Benefits of AFA Blue Green Algae



Aphanizomenon flos-aquae (AFA) blue-green algae is a particular type of wild blue-green algae that is harvested from its natural habitat in the remote and 4,139 feet above sea level Klamath Lake in Oregon. AFA is a nitrogen-fixing algae that draws nitrogen from the atmosphere to build a complete protein par excellence. AFA has been harvested, filtered, cleaned and dried from Klamath Lake since the 1970’s.

Blue-green algae has an outstanding array of brain specific phytochemicals, massive variety of antioxidants, minerals, amino acids, vitamins, enzymes and other unique nutrients.

Benefits of AFA Blue Green Algae

Ten grams of blue-green algae contains 300mg of chlorophyll compares to 120mg from spirulina. Chlorophyll helps build our blood and acts as an internal deodorizer.

Contains 15% phycocyanin which helps preload the immune system by stimulating the production of more stem cells from the bone marrow.

Rich in Vitamin C and essential fatty acids.

One of the most digestible and utilizable protein foods in nature because of its soft protein and polysaccharides. AFA algae is a complete protein containing approximately 60% protein and 18 amino acids.

AFA blue-green algae is an excellent source of B vitamins (B1, B2, B3, B5, B6 and B9).

Rich source of iron, zinc, selenium and magnesium.

Powerful heavy metal detoxifier.

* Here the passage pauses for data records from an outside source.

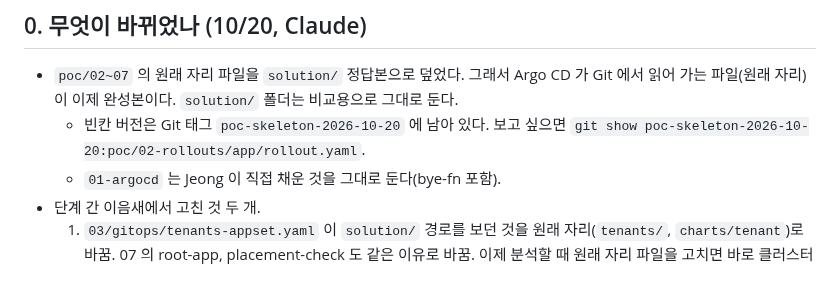
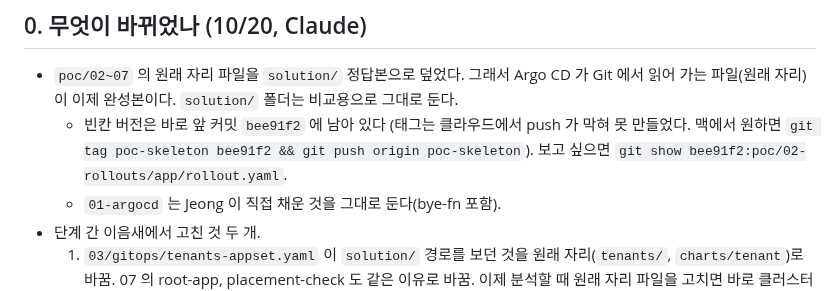
Before and after one commit to Pionia5375/Softbank_Study_1, a Markdown page: poc/RUN-ALL.md, the part around the change. Drawn GitHub-style.

Commit message:
poc/RUN-ALL: point skeleton reference at commit bee91f2
Co-Authored-By: Claude Opus 5.5 (1M context) <noreply@anthropic.com>
Claude-Session: https://claude.ai/code/session_01Wg9KSoc38fCMFUycfW4RWh

```diff
--- a/poc/RUN-ALL.md
+++ b/poc/RUN-ALL.md
@@ -7,7 +7,7 @@
 ## 0. 무엇이 바뀌었나 (10/20, Claude)
 
 - `poc/02~07` 의 원래 자리 파일을 `solution/` 정답본으로 덮었다. 그래서 Argo CD 가 Git 에서 읽어 가는 파일(원래 자리)이 이제 완성본이다. `solution/` 폴더는 비교용으로 그대로 둔다.
-  - 빈칸 버전은 Git 태그 `poc-skeleton-2026-10-20` 에 남아 있다. 보고 싶으면 `git show poc-skeleton-2026-10-20:poc/02-rollouts/app/rollout.yaml`.
+  - 빈칸 버전은 바로 앞 커밋 `bee91f2` 에 남아 있다 (태그는 클라우드에서 push 가 막혀 못 만들었다. 맥에서 원하면 `git tag poc-skeleton bee91f2 && git push origin poc-skeleton`). 보고 싶으면 `git show bee91f2:poc/02-rollouts/app/rollout.yaml`.
   - `01-argocd` 는 Jeong 이 직접 채운 것을 그대로 둔다(bye-fn 포함).
 - 단계 간 이음새에서 고친 것 두 개.
   1. `03/gitops/tenants-appset.yaml` 이 `solution/` 경로를 보던 것을 원래 자리(`tenants/`, `charts/tenant`)로 바꿈. 07 의 root-app, placement-check 도 같은 이유로 바꿈. 이제 분석할 때 원래 자리 파일을 고치면 바로 클러스터에 반영된다.
```
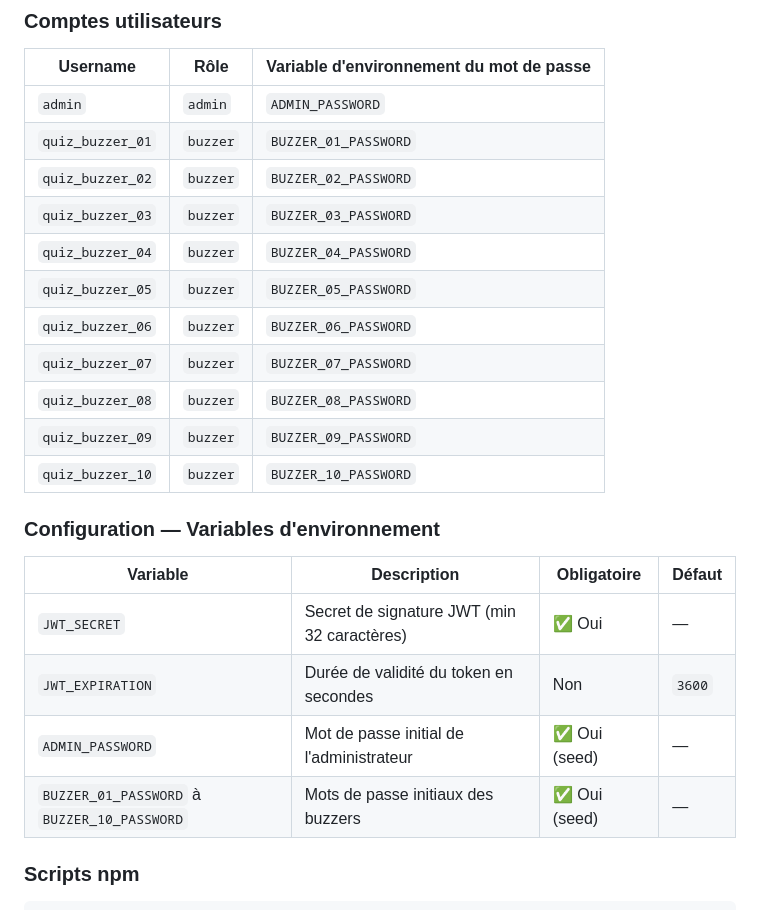
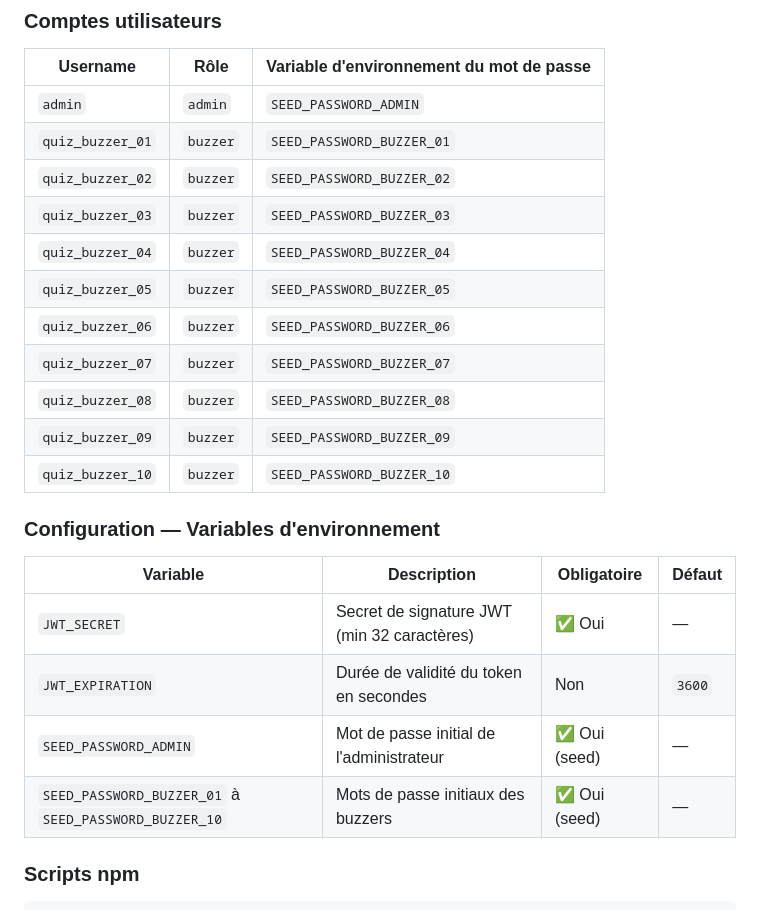
Before and after one commit to ODehel/quiz-buzzer-docs, a Markdown page: US-003-authentication-token.md, the part around the change. Drawn GitHub-style.

Commit message:
Update environment variable names for user passwords

```diff
--- a/US-003-authentication-token.md
+++ b/US-003-authentication-token.md
@@ -134,17 +134,17 @@ CREATE TABLE T_USER_USR
 
 | Username | Rôle | Variable d'environnement du mot de passe |
 |---|---|---|
-| `admin` | `admin` | `ADMIN_PASSWORD` |
-| `quiz_buzzer_01` | `buzzer` | `BUZZER_01_PASSWORD` |
-| `quiz_buzzer_02` | `buzzer` | `BUZZER_02_PASSWORD` |
-| `quiz_buzzer_03` | `buzzer` | `BUZZER_03_PASSWORD` |
-| `quiz_buzzer_04` | `buzzer` | `BUZZER_04_PASSWORD` |
-| `quiz_buzzer_05` | `buzzer` | `BUZZER_05_PASSWORD` |
-| `quiz_buzzer_06` | `buzzer` | `BUZZER_06_PASSWORD` |
-| `quiz_buzzer_07` | `buzzer` | `BUZZER_07_PASSWORD` |
-| `quiz_buzzer_08` | `buzzer` | `BUZZER_08_PASSWORD` |
-| `quiz_buzzer_09` | `buzzer` | `BUZZER_09_PASSWORD` |
-| `quiz_buzzer_10` | `buzzer` | `BUZZER_10_PASSWORD` |
+| `admin` | `admin` | `SEED_PASSWORD_ADMIN` |
+| `quiz_buzzer_01` | `buzzer` | `SEED_PASSWORD_BUZZER_01` |
+| `quiz_buzzer_02` | `buzzer` | `SEED_PASSWORD_BUZZER_02` |
+| `quiz_buzzer_03` | `buzzer` | `SEED_PASSWORD_BUZZER_03` |
+| `quiz_buzzer_04` | `buzzer` | `SEED_PASSWORD_BUZZER_04` |
+| `quiz_buzzer_05` | `buzzer` | `SEED_PASSWORD_BUZZER_05` |
+| `quiz_buzzer_06` | `buzzer` | `SEED_PASSWORD_BUZZER_06` |
+| `quiz_buzzer_07` | `buzzer` | `SEED_PASSWORD_BUZZER_07` |
+| `quiz_buzzer_08` | `buzzer` | `SEED_PASSWORD_BUZZER_08` |
+| `quiz_buzzer_09` | `buzzer` | `SEED_PASSWORD_BUZZER_09` |
+| `quiz_buzzer_10` | `buzzer` | `SEED_PASSWORD_BUZZER_10` |
 
 ### Configuration — Variables d'environnement
 
@@ -152,8 +152,8 @@ CREATE TABLE T_USER_USR
 |---|---|---|---|
 | `JWT_SECRET` | Secret de signature JWT (min 32 caractères) | ✅ Oui | — |
 | `JWT_EXPIRATION` | Durée de validité du token en secondes | Non | `3600` |
-| `ADMIN_PASSWORD` | Mot de passe initial de l'administrateur | ✅ Oui (seed) | — |
-| `BUZZER_01_PASSWORD` à `BUZZER_10_PASSWORD` | Mots de passe initiaux des buzzers | ✅ Oui (seed) | — |
+| `SEED_PASSWORD_ADMIN` | Mot de passe initial de l'administrateur | ✅ Oui (seed) | — |
+| `SEED_PASSWORD_BUZZER_01` à `SEED_PASSWORD_BUZZER_10` | Mots de passe initiaux des buzzers | ✅ Oui (seed) | — |
 
 ### Scripts npm
 
```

Abundant in adrenal and brain chemical Phenylethylamine (PEA) which is known to increase the activity of neurotransmitters in the parts of our brain that control our ability to pay attention and stay alert. PEA is abundant in the brains of happy people and has been known as the “love chemical” because it helps to create feelings of attraction, euphoria and excitement, just like we are in love or having an orgasm.

Balances blood sugar levels.

Increases endurance, energy and stamina.

Exceptionally rich in iron, DNA, RNA, antioxidants, omega-3 fatty acids and beta-carotene.

Fortifies the immune system.

AFA Blue green algae is available on capsules and liquid.

Reference: Superfoods The Food and Medicine of the Future by David Wolfe